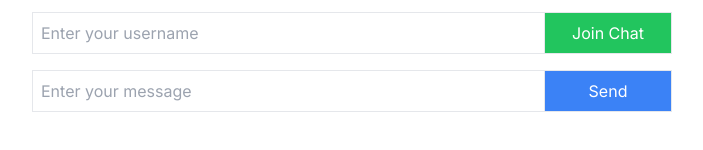
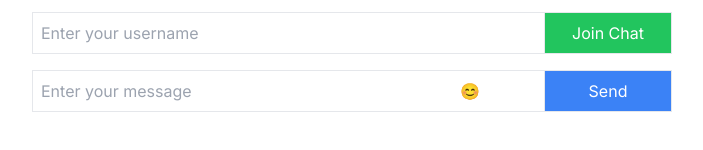
Before and after one commit to nafi-ullah/WebSocket-Java-ChatApp, a Next.js app in the folder frontend/: page / in a window 1280 px wide. Shown: the part 538-688 px from the top of the page, without its empty margins (288-991 px from the left). Built offline with nearby package versions, Linux system fonts and the light colour scheme.

Commit message:
react added

```diff
--- a/frontend/components/Chat.js
+++ b/frontend/components/Chat.js
@@ -1,12 +1,15 @@
 "use client";
 
 import { useState, useEffect, useRef } from 'react';
+import data from '@emoji-mart/data';
+import Picker from '@emoji-mart/react';
 
 export default function Chat() {
   const [socket, setSocket] = useState(null);
   const [username, setUsername] = useState('');
   const [message, setMessage] = useState('');
   const [messages, setMessages] = useState([]);
+  const [showEmojiPicker, setShowEmojiPicker] = useState(false);
   const chatBoxRef = useRef(null);
 
   useEffect(() => {
@@ -53,7 +56,11 @@ export default function Chat() {
         text: msg.substring(splitIndex + 1).trim(),
       };
     }
-    return { user: 'Welcome', text: msg };
+    return { user: 'Unknown', text: msg };
+  };
+
+  const addEmoji = (emoji) => {
+    setMessage((prevMessage) => prevMessage + emoji.native);
   };
 
   return (
@@ -69,7 +76,7 @@ export default function Chat() {
             >
               {!isCurrentUser && (
                 <img
-                  src="https://i.pravatar.cc/400"
+                  src="https://via.placeholder.com/40"
                   alt="Profile"
                   className="w-10 h-10 rounded-full mr-2"
                 />
@@ -80,7 +87,7 @@ export default function Chat() {
               </div>
               {isCurrentUser && (
                 <img
-                  src="https://i.pravatar.cc/500"
+                  src="https://via.placeholder.com/40"
                   alt="Profile"
                   className="w-10 h-10 rounded-full ml-2"
                 />
@@ -105,7 +112,7 @@ export default function Chat() {
           Join Chat
         </button>
       </div>
-      <div id="message-input" className="w-1/2 flex">
+      <div id="message-input" className="w-1/2 flex relative">
         <input
           type="text"
           id="message"
@@ -120,6 +127,17 @@ export default function Chat() {
         >
           Send
         </button>
+        <button
+          onClick={() => setShowEmojiPicker(!showEmojiPicker)}
+          className="absolute right-48 top-1/2 transform -translate-y-1/2"
+        >
+          😊
+        </button>
+        {showEmojiPicker && (
+          <div className="absolute bottom-12 right-0">
+            <Picker data={data} onEmojiSelect={addEmoji} />
+          </div>
+        )}
       </div>
     </div>
   );
```
Also changed, not shown: frontend/package.json (+5 -2 lines), 2 other files (tests, documents, lock files or other folders).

━━━━━━━━

§ The task:
Would you copy out every entry above word for word, without the pictures?

§ Finished exercise:
Before and after one commit to nafi-ullah/WebSocket-Java-ChatApp, a Next.js app in the folder frontend/: page / in a window 1280 px wide. Shown: the part 538-688 px from the top of the page, without its empty margins (288-991 px from the left). Built offline with nearby package versions, Linux system fonts and the light colour scheme.

Commit message:
react added

```diff
--- a/frontend/components/Chat.js
+++ b/frontend/components/Chat.js
@@ -1,12 +1,15 @@
 "use client";
 
 import { useState, useEffect, useRef } from 'react';
+import data from '@emoji-mart/data';
+import Picker from '@emoji-mart/react';
 
 export default function Chat() {
   const [socket, setSocket] = useState(null);
   const [username, setUsername] = useState('');
   const [message, setMessage] = useState('');
   const [messages, setMessages] = useState([]);
+  const [showEmojiPicker, setShowEmojiPicker] = useState(false);
   const chatBoxRef = useRef(null);
 
   useEffect(() => {
@@ -53,7 +56,11 @@ export default function Chat() {
         text: msg.substring(splitIndex + 1).trim(),
       };
     }
-    return { user: 'Welcome', text: msg };
+    return { user: 'Unknown', text: msg };
+  };
+
+  const addEmoji = (emoji) => {
+    setMessage((prevMessage) => prevMessage + emoji.native);
   };
 
   return (
@@ -69,7 +76,7 @@ export default function Chat() {
             >
               {!isCurrentUser && (
                 <img
-                  src="https://i.pravatar.cc/400"
+                  src="https://via.placeholder.com/40"
                   alt="Profile"
                   className="w-10 h-10 rounded-full mr-2"
                 />
@@ -80,7 +87,7 @@ export default function Chat() {
               </div>
               {isCurrentUser && (
                 <img
-                  src="https://i.pravatar.cc/500"
+                  src="https://via.placeholder.com/40"
                   alt="Profile"
                   className="w-10 h-10 rounded-full ml-2"
                 />
@@ -105,7 +112,7 @@ export default function Chat() {
           Join Chat
         </button>
       </div>
-      <div id="message-input" className="w-1/2 flex">
+      <div id="message-input" className="w-1/2 flex relative">
         <input
           type="text"
           id="message"
@@ -120,6 +127,17 @@ export default function Chat() {
         >
           Send
         </button>
+        <button
+          onClick={() => setShowEmojiPicker(!showEmojiPicker)}
+          className="absolute right-48 top-1/2 transform -translate-y-1/2"
+        >
+          😊
+        </button>
+        {showEmojiPicker && (
+          <div className="absolute bottom-12 right-0">
+            <Picker data={data} onEmojiSelect={addEmoji} />
+          </div>
+        )}
       </div>
     </div>
   );
```
Also changed, not shown: frontend/package.json (+5 -2 lines), 2 other files (tests, documents, lock files or other folders).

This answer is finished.